In a time where “YouTuber” is often treated as a four-letter word by mainstream media, Haters Back Off! celebrated YouTube’s organic online creators, giving voice to those who stumbled upon Internet-bred success and built authentic— even human —connections with their dedicated fanbases.
Official trailer for Haters Back Off!
In recent years, YouTube’s identity has shifted from a video sharing platform and streaming to a cultivator of subcultures. For fans of any YouTuber or YouTube community, this is not news; but for anyone on the outside, the idea of watching a single creator day in and day out for years is still a strange and foreign concept.
YouTube content creators and their audiences share a far more intimate relationship than television audiences share with even the most iconic characters from some of the longest running shows. The medium itself is far more personal—vloggers sit down and talk directly to the camera, while the viewer takes in the video at eye-level, watching on a laptop screen or, quite literally, from the palm of their hand.
More recently, however, YouTube’s reputation has been stained, both by the despicable actions of some of its biggest content creators, to the company’s demonetization of LGBTQ+ focused content in order to better suit advertiser’s needs. Creators, like Ballinger, are struggling to find new ways to stay relevant and profitable in this new-but-old industry. For the site’s veteran creators, outsourcing to other platforms with new content based on their YouTube personas has been a viable option.
Prior to 2012, I had seen Miranda’s videos in passing, but didn’t quite understand why they were so popular. It wasn’t until I discovered that Miranda was a character that I started to gain an appreciation for her dedication to something beyond herself. I began following Ballinger’s personal vlogs, where she answers fan-submitted questions, gives behind-the-scenes looks at the making of Miranda videos, and records her day-to-day life.
In the era of auteur-driven film and television, YouTube has always been a space for auteurs—or as they’re known online, creators—to maintain complete autonomy over their content. The transition from online platforms to traditional media may seem like a natural next step, but oftentimes taking that leap comes with immense risk. For online creators, the biggest part of that risk is loss of creative control.
“I can’t explain the psychology behind it,” Ballinger says in a vlog entitled “My experience with Netflix.” “But it’s really bizarre to have a show based on you and characters based on real people… and for it to just be over.”
Ballinger and Haters Back Off! co-star, Erik Stocklin, pose with a prop from the show following cancellation

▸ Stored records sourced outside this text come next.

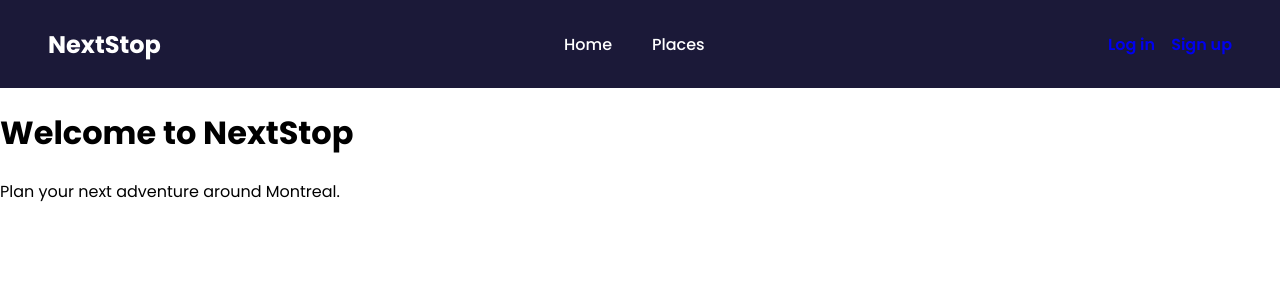
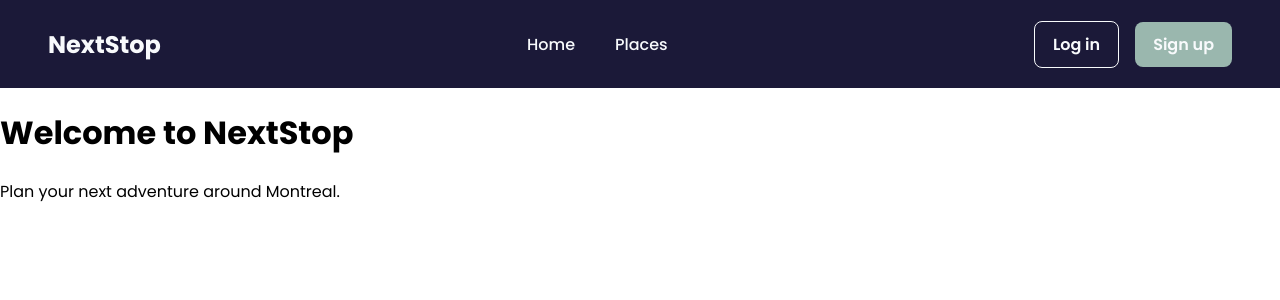
Before and after one commit to saiabbirame/582-32W-VA, a Flask app: page / in a window 1280 px wide. Shown: the top 300 px of the page. Run offline with Flask 3, Linux system fonts and the light colour scheme.

Commit message:
Style navbar colors and buttons

```diff
--- a/code/static/css/style.css
+++ b/code/static/css/style.css
@@ -13,7 +13,7 @@ body{
 }
 
 .nav-logo{
-    color: white;
+    color: #F8FAFC;
     font-size: 24px;
     font-weight: 700;
     text-decoration: none;
@@ -26,7 +26,7 @@ body{
 }
 
 .nav-links a{
-    color: white;
+    color: #F8FAFC;
     font-size: 16px;
     font-weight: 500;
     text-decoration: none;
@@ -43,3 +43,17 @@ body{
     font-weight: 600;
     text-decoration: none;
 }
+
+.login-button{
+    border: 1px solid #F8FAFC;
+    border-radius: 8px;
+    padding: 10px 18px;
+    color: #F8FAFC;
+}
+
+.signup-button{
+    border-radius: 8px;
+    padding: 10px 18px;
+    background-color: #9AB7AE;
+    color: #F8FAFC;
+}
--- a/code/templates/base.html
+++ b/code/templates/base.html
@@ -30,8 +30,8 @@
                         <button type="submit">Log out</button>
                     </form>
                 {% else %}
-                    <a href="{{ url_for('login') }}">Log in</a>
-                    <a href="{{ url_for('register') }}">Sign up</a>
+                    <a class="login-button" href="{{ url_for('login') }}">Log in</a>
+                    <a class="signup-button" href="{{ url_for('register') }}">Sign up</a>
                 {% endif %}
             </div>
         </nav>
```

Although they are without a television show, Colleen and Miranda are not without a platform. They continue to tour, now with Haters Back Off! cast members making onstage, in-character cameos, and Ballinger continues to tease new, non-Miranda projects in her daily vlogs. Rather than mourning the show’s cancellation, Haters Back Off! should be celebrated as a triumph for the online community, a testament to the creators who have used their creative vision to burst through the boundaries of traditional entertainment. While the future of YouTube seems to hang in the balance, with new influencer scandals and questionable corporate moves making headlines each week, there is some comfort in knowing that some of these strange internet gems continue to thrive.
I’m not sure whether it’s the creators, the committed fans, or both, but I do know one thing: once you find a YouTuber you love, you love everything about them—even the weird stuff. It’s hard to explain to an non-watcher why I would sit through a cat-filled 23-minute vlog called, “the most boring vlog I have ever uploaded,” but since Ballinger uploaded it, I will gladly watch every second.